Start Time: 22:30
End Time: 26:50
Cat behaviorist Rita Reimers tells "Animals Today" host Dr. Lori Kirshner about the myraid reasons cats might mark surfaces with urine.
Publish Date: Apr 09, 2021
Cat behaviorist Rita Reimers tells "Animals Today" host Dr. Lori Kirshner about the myraid reasons cats might mark surfaces with urine. Reimers shares her tips on what to do if cats are peeing everywhere and provides insight on how to effectively extinguish the behavior.

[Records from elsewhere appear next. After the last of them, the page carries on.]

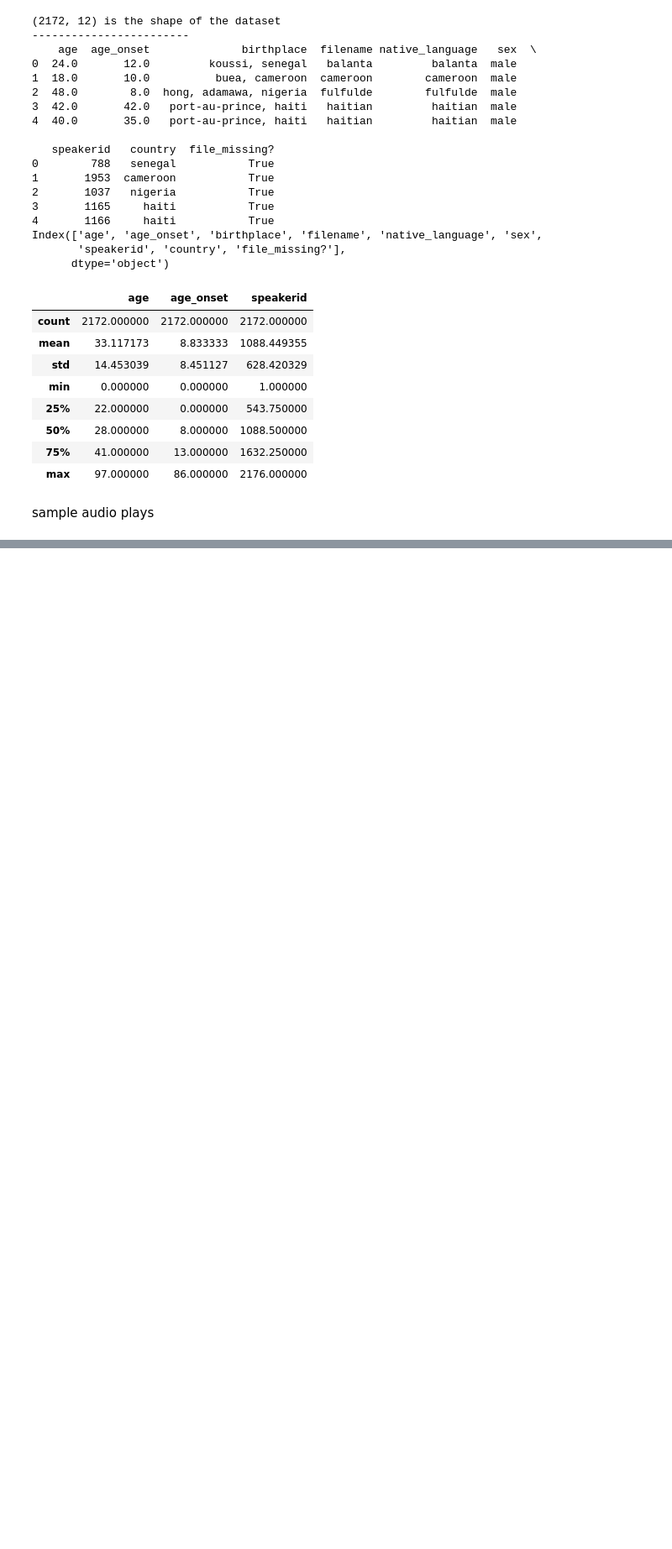
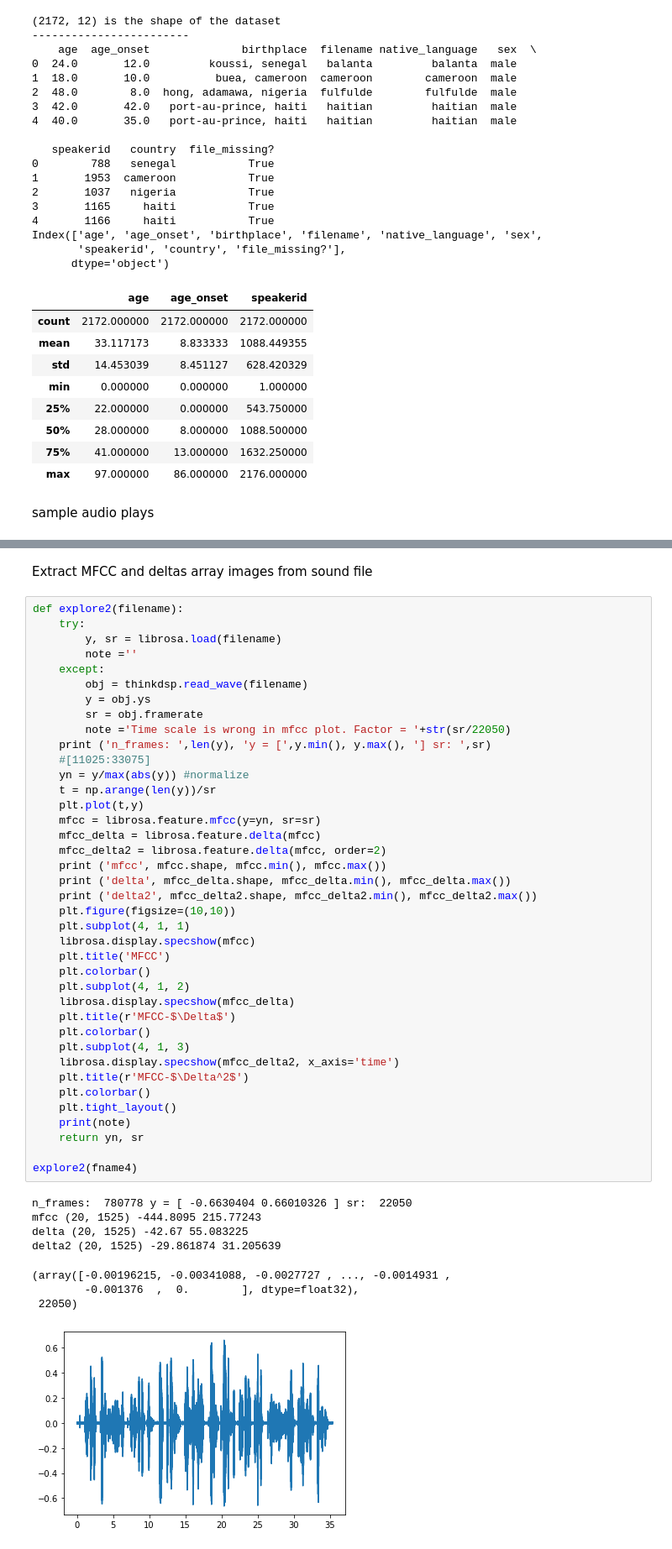
Before and after one commit to cockatoos/accent_scoring, a Jupyter notebook: accent_scoring.ipynb, the cells around one changed output, grey strips where cells are left out. Shown at 84% size. Cells and saved outputs as stored; diff of their text form; blank space fills up the shorter version.

Commit message:
accent sound files converted to MFCCs and array images

```diff
--- a/accent_scoring.ipynb
+++ b/accent_scoring.ipynb
@@ -130,3 +131,53 @@ ipd.Audio(fname4)
 680  female       1328     usa          False
 766    male       1564     usa          False
 [interactive output not drawn]
+# %% [markdown]
+Extract MFCC and deltas array images from sound file
+# %%
+def explore2(filename):
+    try:
+        y, sr = librosa.load(filename)
+        note =''
+    except:
+        obj = thinkdsp.read_wave(filename)
+        y = obj.ys
+        sr = obj.framerate
+        note ='Time scale is wrong in mfcc plot. Factor = '+str(sr/22050)
+    print ('n_frames: ',len(y), 'y = [',y.min(), y.max(), '] sr: ',sr)
+    #[11025:33075]
+    yn = y/max(abs(y)) #normalize
+    t = np.arange(len(y))/sr
+    plt.plot(t,y)
+    mfcc = librosa.feature.mfcc(y=yn, sr=sr)
+    mfcc_delta = librosa.feature.delta(mfcc)
+    mfcc_delta2 = librosa.feature.delta(mfcc, order=2)
+    print ('mfcc', mfcc.shape, mfcc.min(), mfcc.max())
+    print ('delta', mfcc_delta.shape, mfcc_delta.min(), mfcc_delta.max())
+    print ('delta2', mfcc_delta2.shape, mfcc_delta2.min(), mfcc_delta2.max())
+    plt.figure(figsize=(10,10))
+    plt.subplot(4, 1, 1)
+    librosa.display.specshow(mfcc)
+    plt.title('MFCC')
+    plt.colorbar()
+    plt.subplot(4, 1, 2)
+    librosa.display.specshow(mfcc_delta)
+    plt.title(r'MFCC-$\Delta$')
+    plt.colorbar()
+    plt.subplot(4, 1, 3)
+    librosa.display.specshow(mfcc_delta2, x_axis='time')
+    plt.title(r'MFCC-$\Delta^2$')
+    plt.colorbar()
+    plt.tight_layout()
+    print(note)
+    return yn, sr
+
+explore2(fname4)
+# %% [output]
+n_frames:  780778 y = [ -0.6630404 0.66010326 ] sr:  22050
+mfcc (20, 1525) -444.8095 215.77243
+delta (20, 1525) -42.67 55.083225
+delta2 (20, 1525) -29.861874 31.205639
+(array([-0.00196215, -0.00341088, -0.0027727 , ..., -0.0014931 ,
+        -0.001376  ,  0.        ], dtype=float32),
+ 22050)
+[figure, added]
```
Also changed, not shown: parts of 2 cells of this notebook, 1 other file.
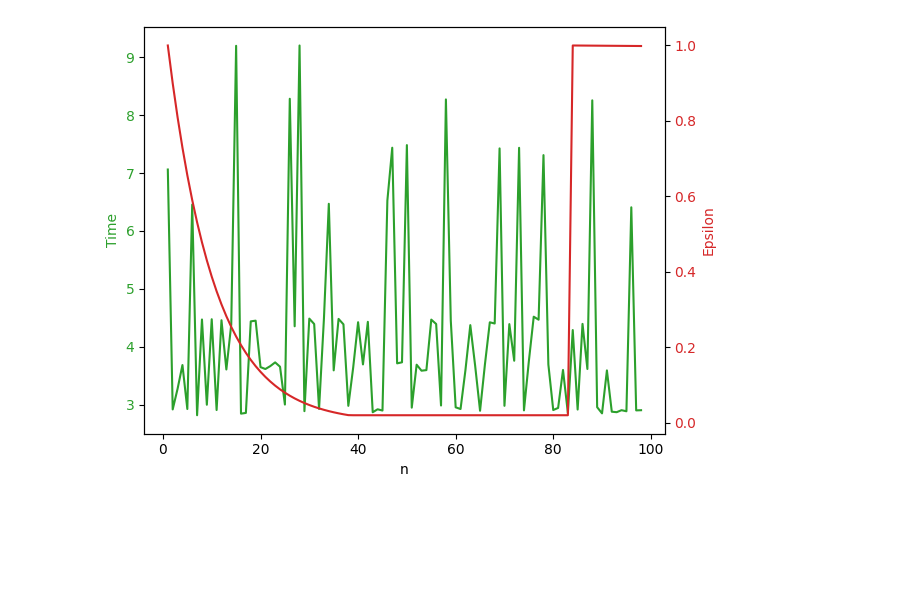
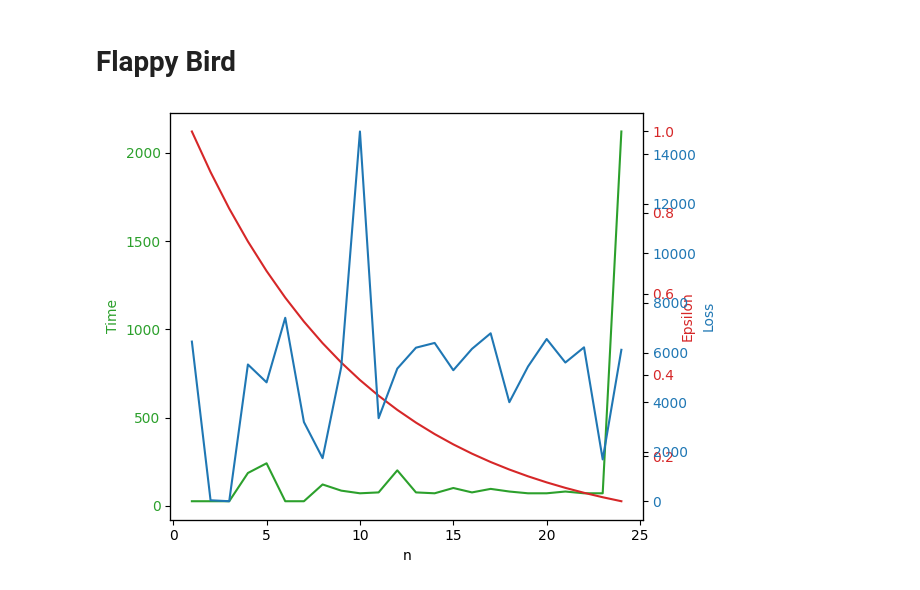
Before and after one commit to MisterIXI/AI-driving, a Jupyter notebook: driving_nightmare_AI/stat_plotter.ipynb, the cells around one changed output. Saved outputs shown, nothing was run; the diff lists cells and outputs as text; code cells hidden in the pictures; blank space fills up the shorter version.

```diff
--- a/driving_nightmare_AI/stat_plotter.ipynb
+++ b/driving_nightmare_AI/stat_plotter.ipynb
@@ -1,41 +8,57 @@
 # %%
-import matplotlib.pyplot as plt
-import numpy as np
-import h5py as h5
-import os
-import pickle as pkl
-
-dir = "sh_model"
+dir = "fb_model"
 stat_path = os.path.join(os.getcwd(), dir, "stats.pickle")
 stats = []
 if os.path.exists(stat_path):
     with open(stat_path, "rb") as f:
         stats = pkl.load(f)
 
-times = []
+scores = []
 epsilon = []
 for stat in stats:
-    times.append(stat["time"])
+    scores.append(stat["score"])
     epsilon.append(stat["epsilon"])
+# %% [markdown]
+# Flappy Bird
 # %%
-n = len(times)
+dir = "fb_model"
+stat_path = os.path.join(os.getcwd(), dir, "stats.pickle")
+stats = []
+if os.path.exists(stat_path):
+    with open(stat_path, "rb") as f:
+        stats = pkl.load(f)
+
+scores = []
+epsilon = []
+loss = []
+for stat in stats:
+    scores.append(stat["score"])
+    epsilon.append(stat["epsilon"])
+    loss.append(stat["avg_loss"])
+n = len(scores)
 x = range(1, n+1)
 
 fig, ax1 = plt.subplots()
 
 color = 'tab:green'
 ax1.set_xlabel('n')
 ax1.set_ylabel('Time', color=color)
-ax1.plot(x, times, color=color)
+ax1.plot(x, scores, color=color)
 ax1.tick_params(axis='y', labelcolor=color)
 
 ax2 = ax1.twinx()
 color = 'tab:red'
 ax2.set_ylabel('Epsilon', color=color)
 ax2.plot(x, epsilon, color=color)
 ax2.tick_params(axis='y', labelcolor=color)
 
+ax3 = ax1.twinx()
+color = 'tab:blue'
+ax3.set_ylabel('Loss', color=color)
+ax3.plot(x, loss, color=color)
+ax3.tick_params(axis='y', labelcolor=color)
+
 fig.tight_layout()
 plt.show()
 # %% [output]
-[figure, old version]
+[figure, new version]
```
Also changed, not shown: parts of 1 cell of this notebook, 6 other files.
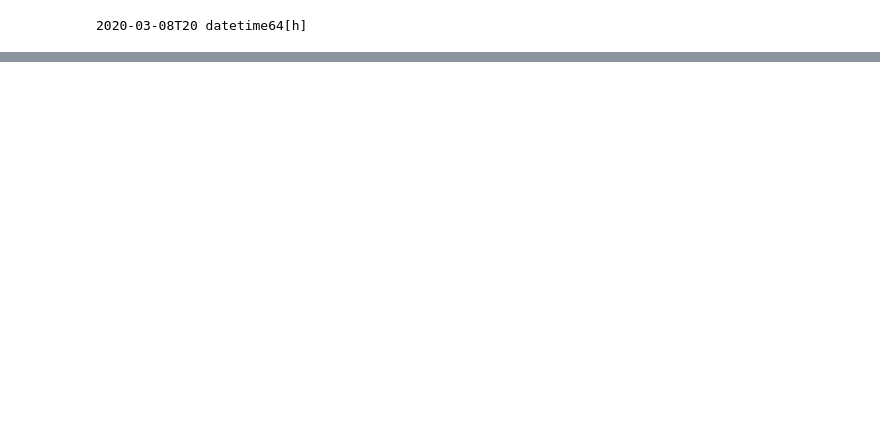
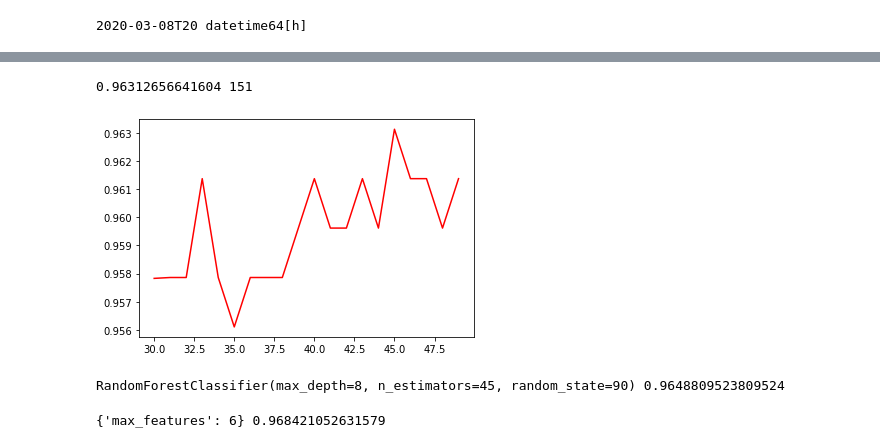
Before and after one commit to yscs2020/2021_to_improve, a Jupyter notebook: 202107/pandas_numpy.ipynb, the cells around one changed output, grey strips where cells are left out. Cells and saved outputs as stored; diff of their text form; code cells hidden in the pictures; blank space fills up the shorter version.

```diff
--- a/202107/pandas_numpy.ipynb
+++ b/202107/pandas_numpy.ipynb
@@ -197,0 +369,35 @@ print(a,a.dtype)
+# %%
+score_lr = []
+for i in range(30,50):
+    rfc = RandomForestClassifier(n_estimators=i+1,random_state=90)
+    score = cross_val_score(rfc,data.data,data.target,cv=10).mean()
+    score_lr.append(score)
+score_max = max(score_lr)
+print(score_max,score_lr.index(score_max)*10+1)
+x = np.arange(30,50)
+plt.subplot(111)
+plt.plot(x,score_lr,'r-')
+plt.show()
+# %% [output]
+0.96312656641604 151
+[figure, added]
+# %%
+rfc = RandomForestClassifier(n_estimators=45,random_state=90)
+param_grid = {'max_depth':np.arange(1,20)}
+GS = GridSearchCV(rfc,param_grid,cv=10)
+GS.fit(data.data,data.target)
+best_param = GS.best_estimator_
+best_score = GS.best_score_
+print(best_param,best_score)
+# %% [output]
+RandomForestClassifier(max_depth=8, n_estimators=45, random_state=90) 0.9648809523809524
+# %%
+param_grid = {'max_features':np.arange(5,31)}
+rfc = RandomForestClassifier(n_estimators=45,random_state=90,max_depth=11)
+GS = GridSearchCV(rfc,param_grid,cv=10)
+GS.fit(data.data,data.target)
+best_param = GS.best_params_
+best_score = GS.best_score_
+print(best_param,best_score)
+# %% [output]
+{'max_features': 6} 0.968421052631579
```
Also changed, not shown: parts of 45 cells of this notebook.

Cat behaviourist Reader. Reimers. Rita has been working with cats for 30 years and considers her ability to understand cats and they're funny behaviors. Her calling in life. She helps people understand their cats and find solutions to behavioral issues that might otherwise cause a cat to be surrendered. Welcome to the program, Rita. Thank you for having me. Dr Lori. I really appreciate it. Rita. I read that the most common behavioral problem reported by pet parents of cats is inappropriate elimination and that it's estimated that 10 of cats will eliminate outside their litter box at some point in their lives. What are some reasons cats do not use the litter box? Yeah, that's a great question. And that is the number one reason kath are surrendered two shelters. Um Often it is undiagnosed medical issues as you probably know less than 50% of our pet cat companions make it to the veterinarian's office. And Qatar such masters at hiding their illness that often by the time you spot in an appropriate urination outside the box or something else. Um There's a pretty decent infection going on. But of course some of it can be behavioral as well. Um If you've got a few cats and maybe the litter isn't quite as clean. I have one cat that's really picky and she follows me around as I scoop the litter boxes and she's got to be the first one in. You know, she doesn't like to use it once anyone's done anything in it. Um Also if you've got some bullying going on, sometimes cats bully each other around the litter box just because they can, so the other one is scared to go in there and make themselves vulnerable. It's easier to pee outside of it and run off than to be stuck inside the litter and get antagonized. But the number one thing I would say is if your cut is suddenly peeing outside the box that veterinary visit to rule out urinary track infection or any other type issue is the number one thing to do Now urine marking is different than having cat box issue is what is urine marking? And how does it differ from a little box problem? But it's more common in males. Although some females do marking cats tend to do that out in nature to identify their territory and signal to other cats they are not welcome. This territory is claimed. Now an indoor cat make you it if there's too many cats in the household or um sometimes it's just something changes in the household, somebody gets married and there's a new person in the household I've dealt with that even uh their favorite human maybe is the child who went off to college and is now not there. So insecurity can cause marking and cats to spray up a territory that they want to keep all to themselves. And how do you treat urine marking and cats? One of the things I suggest is getting one of those feel away or similar type of uh, plug in that helps. It's a pheromone release that helps calm the cats. Um, if you've got multi capsules of multi cat version that actually simulates the hormones that mama cat releases, that helps all the kittens get along with each other. So that will help. I also love some herbal remedies. Jackson Galaxy has got some herbal remedies. Rescue remedy for pets is great. You just put it in the water and it just helps that relax. Then you, you might want to investigate the root cause for example, um, if you've moved to a smaller place and there's not as much room, add some vertical space, some tall cap trees and other places for cuts to go adding vertical spaces, giving them new territory. So a lot of time it just takes some time and and knowing what the causes. But again, number one thing I always tell people go to your veterinarian, make sure that there is not a medical reason for their sudden anxiety and uh, you know, all the best behavior advice in the world can't correct a medical issue. So that's always my number one. So what I say is always bearing in mind you've already done that. Exactly. And you don't rub your cat's nose into the urine, Right? No, no, no, no, no, never.